One of the initial steps to financial adulthood is getting your first credit card. Knowing you are “approved” means you have money at your fingertips.
Before you rush out and start using it, let’s talk about how credit works and why it’s so important to be smart with your spending, and financially responsible.
First off, know whatever you do from the minute you get your first credit card, you are making footprints in the financial world that will be monitored and tracked for the next seven years, and in some cases, the rest of your life.
That is a good thing. If you are good with using your credit, it could help you if you need a loan to get a car, a house, better insurance rates, loans, and other perks down the road.
However, on the other hand, if you make some mistakes or do not use your credit wisely, it could hurt your ability to get a job, get an apartment, or even get other credit.
What is credit?
It means someone with money (like a bank, department store, auto dealership, etc.) wants to let you use their money and in return, they are going to charge you interest (extra money) to use it. That’s sometimes called the cost of money.
Credit is great for emergencies or short-term goals when you don’t have the cash on hand.
You will pay interest as well as paying back the money you are using in monthly installments, or in one lump sum, depending on your financial situation. Some creditors (the people who are letting you use their money) will tell you how long you’ll make the payments. Some will let you use and reuse the money indefinitely if you are making payments.
Paying on time.
Since creditors want you to take the repayment seriously, they will report your on-time payments to a credit reporting agency like Equifax, Experian or TransUnion. These agencies open a file based on your name and social security number. Every time you make a payment, they add that information to your file. Over time, these payments become part of your credit history.
Your credit history is assigned a number value from 300 to 850, and the higher the score, the better your credit rating is. A higher credit rating/score will get you all those benefits mentioned above.
Every time you miss a payment or pay late, it is reported, too. Your credit rating takes a hit. Every time you apply for more credit, it is reported to the credit agency, too. This could also lower your credit score if you make too many tries in a short time. This makes creditors nervous. They wonder why you are trying so hard to get credit and if you are going to be responsible with it.
If you run into some financial trouble and can’t make payments, call your creditors right away and let them know.

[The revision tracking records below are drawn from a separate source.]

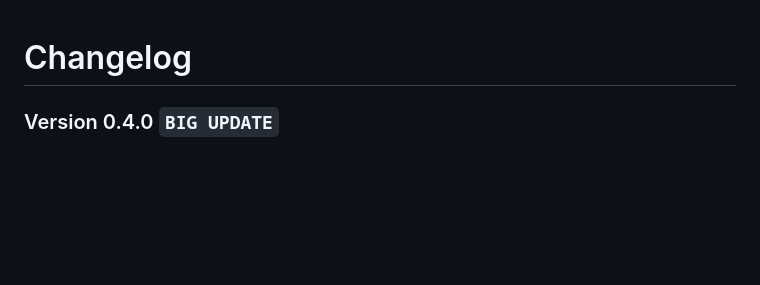
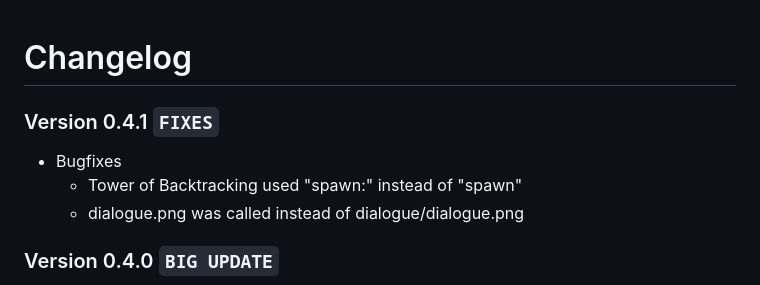
Before and after one commit to rogergtoh2/GToH-Lite, a Markdown page: Changelog.md, the part around the change. Drawn GitHub-style; blank space fills up the shorter version.

Commit message:
changelog I forgor

```diff
--- a/Changelog.md
+++ b/Changelog.md
@@ -1,4 +1,8 @@
 # Changelog
+### Version 0.4.1 `FIXES`
+- Bugfixes
+  - Tower of Backtracking used "spawn:" instead of "spawn"
+  - dialogue.png was called instead of dialogue/dialogue.png
 ### Version 0.4.0 `BIG UPDATE`
 - Game now singeplayer
 - Added gravity blocks
```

If you stop making payments, your accounts are referred to debt collectors whose sole job is to collect the payments from you. You’ll start getting charged late fees, and your credit score will drop.
If you are missing car payments, for example, the creditor may repossess it (take it back). If it’s a house, the lender will foreclose on it. These very serious life-changing credit events can prevent you from getting more credit for years.
Protecting your credit.
It’s your job to make sure you don’t let anyone else use your credit or accidentally get access to your credit, like leaving your credit cards where people can see them or take them. If using your credit card online, make sure you use strong passwords and usernames that no one can guess. If anyone ever asks you for your account numbers and you don’t know why they need them, don’t tell them.
Before you apply for your first credit card, car loan or even mortgage, it’s important to talk to a professional about your budget. They can help advise you on next steps. A good place to start is at your bank. Advisors will talk to you about what your credit looks like and if you should request credit.
Above all, take your new credit seriously. It is a path to financial growth and freedom but, when used incorrectly, can be hurdle to a secure financial life.